Posts about CSS
Thank you to Benjamin S. for sharing this CSS snippet for my free WordPress plugin, Simple Ajax Chat. Simple Ajax Chat (SAC) provides a setting that makes it easy to add your own custom CSS/styles. So today we’re going to take advantage of that option to customize the appearance of the SAC chat box so […]
I’ve posted before about fixing weird default browser styles. It happens all too often. Well-intentioned browser developers taking liberties on the page with things like CSS styles. This post shares a quick code snippet that fixes the Chrome browser’s new “rounded corners” style that now is applied to form elements like buttons and inputs.
It’s easy to style a <div></div> by targeting its ID. But what if you only want to add style when a specific fragment identifier is targeted via the URL? So for example, your page at /about/ has a table with all the data. When visitors arrive directly at /about/, no extra styles are added. But […]
Working with text in Chrome (and other Webkit-based browser) and Firefox can be frustrating. Depending on context, certain fonts may be displayed weird: too heavy, too fat, too thick, and so forth. So much so that the text can look distorted and difficult to read. Fortunately, we can apply the CSS font-smoothing property to make […]
Blazing fast snippet for you today: how to select all children except the last child. Targeting HTML with CSS has never been so much fun..
Quick CSS snippet for you, sort of hard to explain but basically it’s an effect whereby the background color slides up when the link is hovered. Keep reading to check out a demo and grab the code.

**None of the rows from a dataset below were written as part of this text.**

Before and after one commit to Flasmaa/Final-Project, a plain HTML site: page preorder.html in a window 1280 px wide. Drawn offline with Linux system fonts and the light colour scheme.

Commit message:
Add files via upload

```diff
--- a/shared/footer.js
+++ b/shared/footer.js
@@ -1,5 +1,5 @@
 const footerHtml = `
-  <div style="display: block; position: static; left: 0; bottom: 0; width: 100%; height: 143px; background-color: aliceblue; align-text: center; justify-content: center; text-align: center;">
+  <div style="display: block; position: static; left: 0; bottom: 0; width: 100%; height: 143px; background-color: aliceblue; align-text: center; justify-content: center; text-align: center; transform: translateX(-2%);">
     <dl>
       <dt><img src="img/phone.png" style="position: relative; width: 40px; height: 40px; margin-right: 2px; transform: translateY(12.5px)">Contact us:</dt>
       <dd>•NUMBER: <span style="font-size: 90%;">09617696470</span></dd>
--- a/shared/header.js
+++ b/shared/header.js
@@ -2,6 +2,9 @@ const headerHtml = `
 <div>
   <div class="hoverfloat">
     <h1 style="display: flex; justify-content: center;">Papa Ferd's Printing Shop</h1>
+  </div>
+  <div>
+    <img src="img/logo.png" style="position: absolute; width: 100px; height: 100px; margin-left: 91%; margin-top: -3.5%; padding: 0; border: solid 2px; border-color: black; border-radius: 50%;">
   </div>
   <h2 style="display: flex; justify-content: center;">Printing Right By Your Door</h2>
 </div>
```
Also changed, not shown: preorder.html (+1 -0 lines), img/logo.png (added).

The developers at Firefox decided to add their own default styles for <abbr></abbr> and <acronym></acronym> tags — completely ignoring the fact that many sites already include their own styles for abbreviations and acronyms. The result is an ugly double underline and/or text-decoration in Firefox browsers.
Here are two ways to vertically center a block-level element using CSS. The first method uses CSS flexbox, while the second method uses CSS transform.
The User Notes Widget that’s included in my Dashboard Widgets Suite plugin enables users to edit notes right on the WP Dashboard. To make things extra awesome, each note automatically expands as the user types more lines of text. This post explains how I achieved this trick, aka multiple auto-resize textareas.
Working on my WordPress plugin, Dashboard Widgets Suite, I needed a quick function to check a property defined via the inline style attribute on a specific element. Here is an easy, plug-n-play solution that works great.
Here is a quick CSS snippet to disable the tap color in iOS.
When displaying with HTML forms, most modern browsers display placeholder values for textarea and input fields. Once you’ve added placeholder attributes to your form fields, you can style their appearance via CSS.